Tesla (TSLA) CEO, Elon Musk, has taken off the gloves and is offering an innovative new hybrid lease that promises to bring in thousands of new buyers of his revolutionary, all electric S-1 sedan.
The package eliminates the downside risk that concerned prospective customers about the resale value of their cars down the road. Under the program, Tesla will buy back your car at 50% of the purchase price after 36-39 months. This equates to a rate of depreciation that is on par with other premium, high-end vehicles, like Mercedes, Porsche, and Jaguar.
Assuming that you buy the 85 kWh, 270 miles range S-1 for $79,900, this works out to a monthly payment of $1,025, also in line with the market. Tesla people tell me that since the plan was announced, 90% of the buyers have opted for the lease option. Many are actual cash buyers who are placing the maximum $50,000 down with the intention to pay off the $30,000 balance in six months, just to get the free put option on the vehicle.
Tesla is also moving full steam ahead with its national supercharger network, which will enable electric car owners to drive coast to coast. Only 45 minutes is required to obtain a full charge. Just last night, my S-1 upgraded itself online and I was presented with new superchargers in Gilroy and Bakersfield, California. I can now make it down to San Diego.
Elon has promised to take his family on such an expedition as soon as the infrastructure is in place some time next year. I am considering my own trip from San Francisco to Chicago, which according to MapQuest, I could do in 30 hours. After all, it will be free, less the investment of my own time at the wheel, and the wear and tear on the tires.
When I was a teenager during the 1960’s, I hitchhiked from the West to the East coast more than 30 times. I used to race my younger brother from Los Angeles to New York, who finally won with a record time of 49 hours. I met a lot of strange people in those days. Once, I was picked up in Texas by a nervous, chain-smoking woman driving a souped up Dodge Dart fleeing a violent husband, seeking refuge in California. She drove like a bat out of hell the entire way, and we made the Golden State in record time. It’s funny, the things you remember.
A drive across the Great American Desert can have a cleansing, almost rejuvenating effect, as long as you don’t mind the country western music on the radio. The last time I did this was during the eighties, when I drove my sister to graduate school at Texas A&M. That little foray found me line dancing with a bunch of drunken Aggies in a College Station bar. How is it that everything surreal that happens to me always occurs in Texas?
But I digress. Tesla has quit making the 40 kWh, 130-mile range version of the S-1, as virtually all demand was for the long range model. The waiting list is now down to two months, which is why they took the next step on the marketing front. The four-wheel drive Model X is still on schedule for 2014, and I am number 645 on the waiting list for that vehicle. I have already wired my Lake Take house for 220 volt recharging. Who cares what the price is!
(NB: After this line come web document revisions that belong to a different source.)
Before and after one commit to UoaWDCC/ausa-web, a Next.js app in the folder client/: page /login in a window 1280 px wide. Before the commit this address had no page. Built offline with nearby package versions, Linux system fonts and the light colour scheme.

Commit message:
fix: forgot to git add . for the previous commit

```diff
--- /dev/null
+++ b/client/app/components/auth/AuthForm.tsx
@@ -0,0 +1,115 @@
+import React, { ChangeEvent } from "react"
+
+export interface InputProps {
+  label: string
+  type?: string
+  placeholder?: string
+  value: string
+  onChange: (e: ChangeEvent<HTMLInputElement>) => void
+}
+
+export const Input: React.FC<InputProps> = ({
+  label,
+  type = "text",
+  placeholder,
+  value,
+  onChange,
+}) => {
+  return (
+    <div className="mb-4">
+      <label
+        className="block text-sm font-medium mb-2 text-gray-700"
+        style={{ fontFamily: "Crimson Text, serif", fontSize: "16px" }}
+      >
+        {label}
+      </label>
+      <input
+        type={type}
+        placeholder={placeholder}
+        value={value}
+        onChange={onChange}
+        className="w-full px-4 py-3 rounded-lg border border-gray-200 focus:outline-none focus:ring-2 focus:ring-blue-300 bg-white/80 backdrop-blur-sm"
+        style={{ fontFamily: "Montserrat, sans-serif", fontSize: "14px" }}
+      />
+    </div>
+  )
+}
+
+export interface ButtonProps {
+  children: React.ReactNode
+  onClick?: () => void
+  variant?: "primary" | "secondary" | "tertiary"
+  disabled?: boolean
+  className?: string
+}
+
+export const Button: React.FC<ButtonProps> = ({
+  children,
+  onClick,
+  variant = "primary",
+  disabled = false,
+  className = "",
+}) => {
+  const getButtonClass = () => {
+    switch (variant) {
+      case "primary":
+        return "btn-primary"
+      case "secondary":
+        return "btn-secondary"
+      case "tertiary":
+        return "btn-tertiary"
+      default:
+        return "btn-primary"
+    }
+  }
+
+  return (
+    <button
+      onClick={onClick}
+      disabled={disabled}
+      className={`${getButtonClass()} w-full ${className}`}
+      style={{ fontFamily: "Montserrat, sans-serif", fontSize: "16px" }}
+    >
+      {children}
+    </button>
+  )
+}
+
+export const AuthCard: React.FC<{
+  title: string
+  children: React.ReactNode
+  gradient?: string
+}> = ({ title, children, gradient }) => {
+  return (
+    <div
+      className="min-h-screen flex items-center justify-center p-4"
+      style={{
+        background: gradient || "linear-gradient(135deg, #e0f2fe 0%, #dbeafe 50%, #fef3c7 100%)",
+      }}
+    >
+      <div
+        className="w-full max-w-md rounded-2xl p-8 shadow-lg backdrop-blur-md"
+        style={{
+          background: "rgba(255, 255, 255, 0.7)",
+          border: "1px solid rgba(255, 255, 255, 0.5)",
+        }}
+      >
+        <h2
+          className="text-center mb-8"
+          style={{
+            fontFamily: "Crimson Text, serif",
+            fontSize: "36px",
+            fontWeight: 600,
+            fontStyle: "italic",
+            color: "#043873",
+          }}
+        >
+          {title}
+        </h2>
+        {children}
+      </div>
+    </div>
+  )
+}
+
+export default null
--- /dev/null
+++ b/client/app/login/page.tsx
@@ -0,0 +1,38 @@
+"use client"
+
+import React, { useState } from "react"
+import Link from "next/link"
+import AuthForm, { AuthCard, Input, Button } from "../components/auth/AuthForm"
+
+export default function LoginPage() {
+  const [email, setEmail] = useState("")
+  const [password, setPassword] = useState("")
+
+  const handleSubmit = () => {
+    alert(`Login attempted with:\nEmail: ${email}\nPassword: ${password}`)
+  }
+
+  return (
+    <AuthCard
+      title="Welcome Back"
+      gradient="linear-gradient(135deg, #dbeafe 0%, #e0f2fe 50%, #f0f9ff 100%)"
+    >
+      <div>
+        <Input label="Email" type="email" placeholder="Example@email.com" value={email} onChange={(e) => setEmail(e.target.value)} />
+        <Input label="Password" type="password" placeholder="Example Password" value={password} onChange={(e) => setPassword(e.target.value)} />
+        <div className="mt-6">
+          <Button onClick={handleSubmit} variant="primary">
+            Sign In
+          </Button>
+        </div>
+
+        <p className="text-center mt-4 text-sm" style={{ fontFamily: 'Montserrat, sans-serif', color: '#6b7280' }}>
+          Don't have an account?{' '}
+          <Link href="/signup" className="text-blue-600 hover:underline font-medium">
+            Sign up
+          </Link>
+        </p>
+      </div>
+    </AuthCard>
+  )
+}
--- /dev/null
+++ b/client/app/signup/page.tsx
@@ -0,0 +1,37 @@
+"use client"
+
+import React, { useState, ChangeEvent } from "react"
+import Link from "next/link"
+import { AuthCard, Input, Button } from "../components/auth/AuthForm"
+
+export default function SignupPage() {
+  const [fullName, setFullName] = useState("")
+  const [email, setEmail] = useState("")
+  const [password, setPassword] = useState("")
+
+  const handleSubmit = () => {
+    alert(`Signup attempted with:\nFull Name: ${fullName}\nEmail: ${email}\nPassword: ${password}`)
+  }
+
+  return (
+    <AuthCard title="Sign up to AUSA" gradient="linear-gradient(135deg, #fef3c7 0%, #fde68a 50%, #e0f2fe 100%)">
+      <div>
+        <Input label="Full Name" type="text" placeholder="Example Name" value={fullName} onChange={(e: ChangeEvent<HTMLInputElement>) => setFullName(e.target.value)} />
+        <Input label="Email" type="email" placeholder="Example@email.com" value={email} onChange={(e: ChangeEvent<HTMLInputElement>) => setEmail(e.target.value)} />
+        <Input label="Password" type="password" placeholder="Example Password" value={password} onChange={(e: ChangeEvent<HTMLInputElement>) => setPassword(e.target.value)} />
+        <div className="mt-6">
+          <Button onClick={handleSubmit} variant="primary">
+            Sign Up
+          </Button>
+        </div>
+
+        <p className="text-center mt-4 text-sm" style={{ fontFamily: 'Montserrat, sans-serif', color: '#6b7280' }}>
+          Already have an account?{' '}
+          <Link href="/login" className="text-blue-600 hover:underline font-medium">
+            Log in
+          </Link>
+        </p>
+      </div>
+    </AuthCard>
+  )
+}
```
When I stop at traffic lights in the city, I still get applause and thumbs up from cheering groups of pedestrians. And then there are those little notes tucked under the windshield wipers from admiring young women asking for rides. That, alone, is worth the $100k. The State of California has already sent me my $2,500 Clean Vehicle Rebate, and I plan to claim my $7,500 Qualified Plug-in Electric Drive Motor Vehicle Credit (form 8936) on my federal tax return this year.
I have received a lot of emails about the weekend Barron’s article panning Tesla. Elon says he can drop the cost of his batteries from $400 to $200 in five years, making his planned mass market $40,000, 200 mile range “Gen III” Tesla profitable. General Motors (GM) says he can’t. Given the recent track record of the two companies, I am more inclined to back Elon.
Let me tell you what is really going on here. The automobile establishment absolutely hates Tesla, because Musk has proven everything they said was impossible. Tesla doesn’t advertise, as its innovative, low cost business model sells all of its cars online. This is why they are banned in Texas, which hasn’t the slightest interest in seeing non-oil forms of transportation succeed.
Tesla also doesn’t advertise. Open the pages of Barron’s, and you will find ads extolling the virtues of General Motors, Ford, (F), and Chrysler, but not one from the disruptive Tesla. It’s the same with the financial industry. Barron’s often publishes damning exposés on tiny companies you have never heard of, but extolls the great wisdom and foresight of PIMCO, Fidelity, and Morgan Stanley, their largest advertisers. That is the free market, capitalist world we live in.